Getting the Right Size of Bike for You
Getting the right size of bike can make or break your safety on the road. No matter how skillful you are in riding, you're still vulnerable to accidents if you don't have the appropriate bike.
This is why it's essential to know the proper measurement of bikes before getting a new one. This way, you can ensure safety and convenience in every ride.
How to measure the bike size
There are several things that you have to consider in getting the right size of bikes. These are:
- Top tube length
- Seat tube length
- Reach and stack
- Chainstay length
- Front center
- Seat tube and head tube angles
- Bottom bracket
Each of these parts should be proportionate to the user's body size to ensure comfort and safety. Here are some ways on how to accurately measure each of the parts of a bike.
Top tube length
The actual top-tube length will often be listed in a bike geometry table. The horizontal top tube length, also known as the effective top tube length or top tube in many geo charts, must be measured for a reliable measurement, independent of the top tube angle.

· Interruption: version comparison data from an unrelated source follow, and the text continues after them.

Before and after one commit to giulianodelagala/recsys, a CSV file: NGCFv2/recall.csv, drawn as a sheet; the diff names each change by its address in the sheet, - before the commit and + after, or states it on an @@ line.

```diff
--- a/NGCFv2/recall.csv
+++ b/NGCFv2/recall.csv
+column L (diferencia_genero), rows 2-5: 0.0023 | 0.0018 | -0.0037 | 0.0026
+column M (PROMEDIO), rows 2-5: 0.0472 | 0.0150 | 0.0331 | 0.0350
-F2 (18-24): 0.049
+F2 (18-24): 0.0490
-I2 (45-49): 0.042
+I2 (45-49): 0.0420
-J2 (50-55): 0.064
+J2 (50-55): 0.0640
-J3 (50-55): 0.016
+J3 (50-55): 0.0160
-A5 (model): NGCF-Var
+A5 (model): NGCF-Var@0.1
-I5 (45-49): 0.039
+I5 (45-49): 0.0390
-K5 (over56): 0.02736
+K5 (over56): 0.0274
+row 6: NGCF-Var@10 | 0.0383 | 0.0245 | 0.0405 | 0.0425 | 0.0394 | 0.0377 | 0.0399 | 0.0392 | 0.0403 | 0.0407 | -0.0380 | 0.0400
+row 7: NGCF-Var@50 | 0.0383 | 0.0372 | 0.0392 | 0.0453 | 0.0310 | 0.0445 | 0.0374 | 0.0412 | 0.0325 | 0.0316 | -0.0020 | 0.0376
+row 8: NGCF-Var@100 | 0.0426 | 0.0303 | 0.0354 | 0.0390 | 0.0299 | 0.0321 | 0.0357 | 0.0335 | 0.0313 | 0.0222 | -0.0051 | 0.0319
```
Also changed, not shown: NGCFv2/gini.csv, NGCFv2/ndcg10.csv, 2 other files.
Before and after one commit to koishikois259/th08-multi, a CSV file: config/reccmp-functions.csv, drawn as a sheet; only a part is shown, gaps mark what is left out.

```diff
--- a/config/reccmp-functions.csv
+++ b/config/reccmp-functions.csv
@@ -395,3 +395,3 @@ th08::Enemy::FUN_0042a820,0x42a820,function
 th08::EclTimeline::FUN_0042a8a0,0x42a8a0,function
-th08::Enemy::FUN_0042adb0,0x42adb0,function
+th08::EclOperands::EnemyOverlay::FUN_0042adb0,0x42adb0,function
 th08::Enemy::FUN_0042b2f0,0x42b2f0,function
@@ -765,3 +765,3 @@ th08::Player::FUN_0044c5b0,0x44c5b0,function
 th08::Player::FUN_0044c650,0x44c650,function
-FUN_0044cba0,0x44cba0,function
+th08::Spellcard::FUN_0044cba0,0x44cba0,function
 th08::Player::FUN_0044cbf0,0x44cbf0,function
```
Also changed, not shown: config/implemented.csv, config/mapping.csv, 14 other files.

That is the horizontal separation between the seat post centerline and the head tube centerline. You must use your spirit level or the clinometer app to confirm that your measurement is horizontal.
Seat tube length
The seat tube length is measured from the bottom bracket's center to the point where the top tube and seat tube converge (Centre-Centre or C-C) or from the center of the seat tube to its top (Centre-Top or C-T).
Similar to stack, the term "effective seat tube length" describes the distance from the center of the bottom bracket to the point where a top tube that was virtually horizontal would meet the seat tube.
Reach and stack
The stack is the vertical space between the centers of the headtube's top and bottom brackets. Reach measures the distance horizontally between the centers of the bottom bracket and the top of the headtube.
This information provides the bike's frame stack and reach, the most typical measurement mentioned when discussing stack and reach. By measuring to the center of the top of the handlebar, you can account for any external headset cups, cone spacers, and steerer spacers, as well as stem length and angle.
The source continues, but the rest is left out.